The Court of Appeal’s position is now very clear on the question of guarantors needing independent advice - unless an individual guarantor has an arguable defence that he/she has been the subject of undue influence or misrepresentation by the debtor, the Courts will not find that the lender was under a positive duty to ensure that the guarantor received independent legal advice.


The judgment of the Court of Appeal was delivered on 4 April 2017.

» Facts:A father guaranteed the debts of his son to ACC. The son borrowed from ACC in 2005 and 2007, and his father provided guarantees in 2005 and 2008. The son defaulted in repayment of his loans, and ACC began legal proceedings in 2013. In February 2015, ACC successfully obtained summary judgment in the High Court against the son, and against the father in respect of the 2005 guarantee.2

» High Court: The guarantor had signed a confirmation that he had been given the opportunity to take independent legal advice in relation to the 2005 guarantee, and that he had taken that advice. His son gave evidence that the advice was in fact given by the son’s solicitor, and not by a separate solicitor acting for the father, and could not be said to be “independent”. At no stage in the High Court did the father claim that he had provided the guarantee as a result of undue influence exerted by, or misrepresentations made by, his son.

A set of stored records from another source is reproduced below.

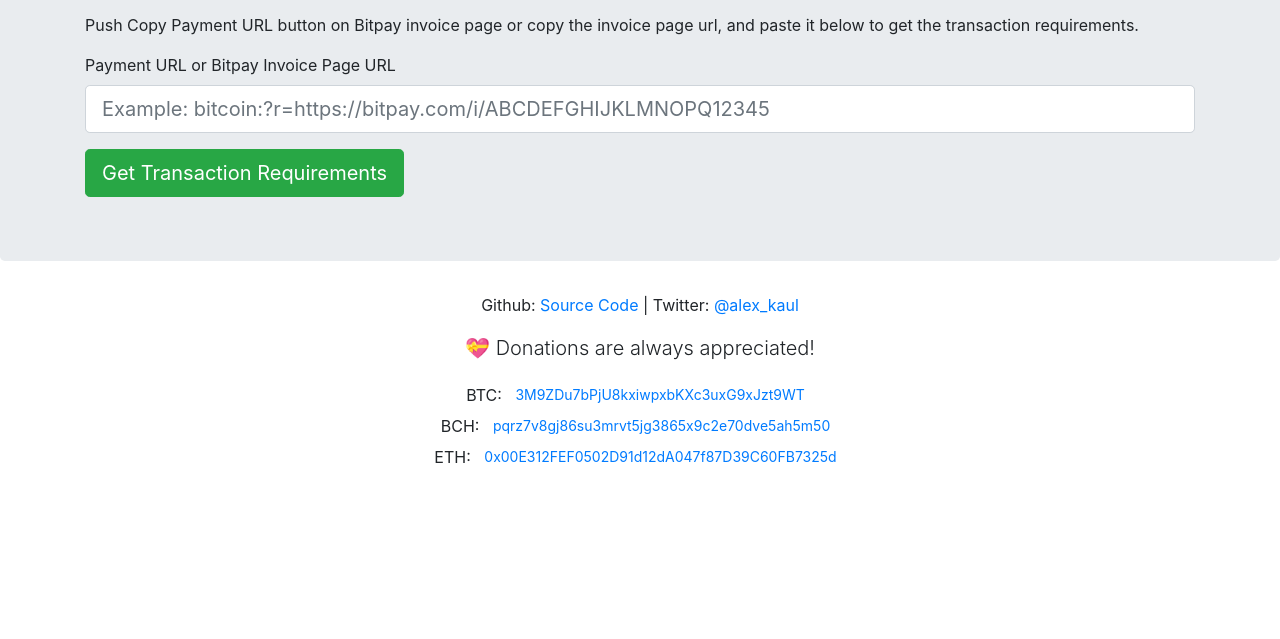
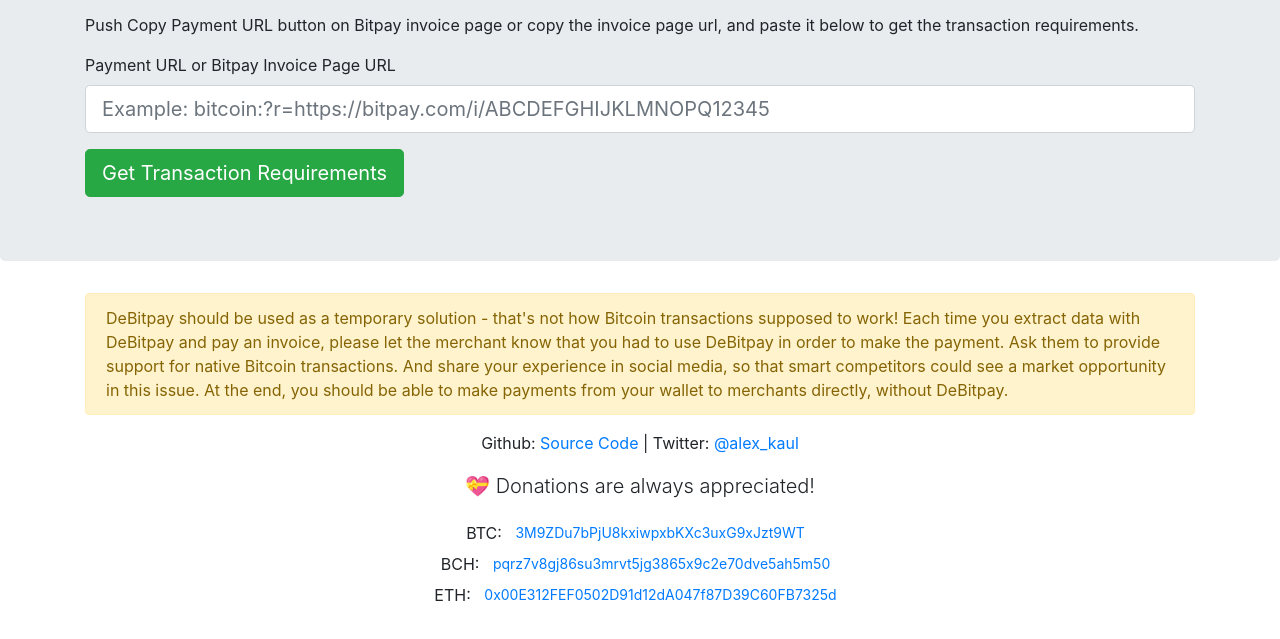
Before and after one commit to alexk111/DeBitpay, a website built with webpack: page src/index.html in a window 1280 px wide. Shown: the part 221-860 px from the top of the page. Before the commit the page ends 800 px from the top, so only its background shows below. Built offline with nearby package versions, Linux system fonts and the light colour scheme.

Commit message:
Add notice

```diff
--- a/src/index.html
+++ b/src/index.html
@@ -25,6 +25,11 @@
           </div>
         </div>
     </main>
+    <section class="container">
+      <div class="alert alert-warning">
+        DeBitpay should be used as a temporary solution - that's not how Bitcoin transactions supposed to work! Each time you extract data with DeBitpay and pay an invoice, please let the merchant know that you had to use DeBitpay in order to make the payment. Ask them to provide support for native Bitcoin transactions. And share your experience in social media, so that smart competitors could see a market opportunity in this issue. At the end, you should be able to make payments from your wallet to merchants directly, without DeBitpay.
+      </div>
+    </section>
     <footer class="container text-center pb-5">
       <p>
         Github: <a href="https://github.com/alexk111/DeBitpay" target="_blank">Source Code</a> | Twitter: <a href="https://twitter.com/alex_kaul" target="_blank">@alex_kaul</a>
```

The High Court granted judgment in favour of ACC. Notably, on the question of independent legal advice, Fullam J held that while undue influence had not been alleged, the father-son relationship put ACC on inquiry (i.e. on notice of a possible non-commercial aspect to the guarantee) and under an obligation to take reasonable steps to ensure that the father had freely entered into the guarantee. Fullam J found that, in obtaining the confirmation from the father that he had received independent legal advice, ACC had taken “a sufficiently reasonable step”.

» Court of Appeal: The father appealed. The Court of Appeal (in a judgment delivered by Finlay Geoghegan J) found in favour of ACC, holding that:

• no evidence had been presented by the guarantor to the High Court to support an argument that he had been subjected to undue influence; and

• as the guarantor did not have an arguable defence that he was the subject of undue influence, he did not have an arguable defence that the bank (because it knew of the father-son relationship) should have ensured that he obtained independent legal advice or otherwise ensured that he freely entered into the guarantee.


The judgment considered key Irish decisions, and one English decision, in this area. Notably, Hogan J in the Court of Appeal delivered a separate judgment in which, while he ultimately supported the judgment of Finlay Geoghegan J, he disagreed with her on the relevance of the decisions in Roche and Etridge (each referred to in further detail on the next page).

Click here to view table.


» Both Etridge and Roche dealt with situations where a finding of undue influence had been made, and the principles set out in both cases regarding further steps that a bank must take were set out only in the context of a prior finding of undue influence.

» Neither Etridge nor Roche is authority for the proposition that, where there is no arguable defence of undue influence, there is a separate defence available to the guarantor if the bank did not ensure that the guarantor fully and freely understood what he was agreeing to.

» There is no stand-alone obligation on a bank to ensure that a guarantor fully and freely understands what he is agreeing to.

» If the guarantor in this case had raised an arguable defence of undue influence, the judgment in Roche may have been relevant.

» As mentioned above, Hogan J also delivered a judgment in this case in which he disagreed with Finlay Geoghegan J as to the applicability of Etridge and Roche. However, having regard to the decisions of the Court of Appeal in de Kretser and Curran, he felt that it was clear that the Court of Appeal’s “settled view is that…absent an express claim of undue influence or…misrepresentation, a bank is under no affirmative duty to ensure that a surety receives independent legal advice.” He also noted that, unless special circumstances exist, a judge of the Court of Appeal should yield to the prevailing view set out in prior decisions. As a result, he agreed with the judgment of Finlay Geoghegan J.


It is important to note that Finlay Geoghegan J distinguished the facts of this case from those in ACC Loan Management Ltd v Sheehan9 in which ACC had listed a confirmation that the guarantor had received independent legal advice as a condition precedent to the loan being advanced. In that case, both the High Court and Court of Appeal agreed that, as the borrower’s solicitor had confirmed to ACC that the guarantor had waived his right to seek independent legal advice, the guarantor had an arguable defence that the condition that ACC had imposed (which was arguably for the benefit for both parties) had been (and should not have been) unilaterally waived by ACC.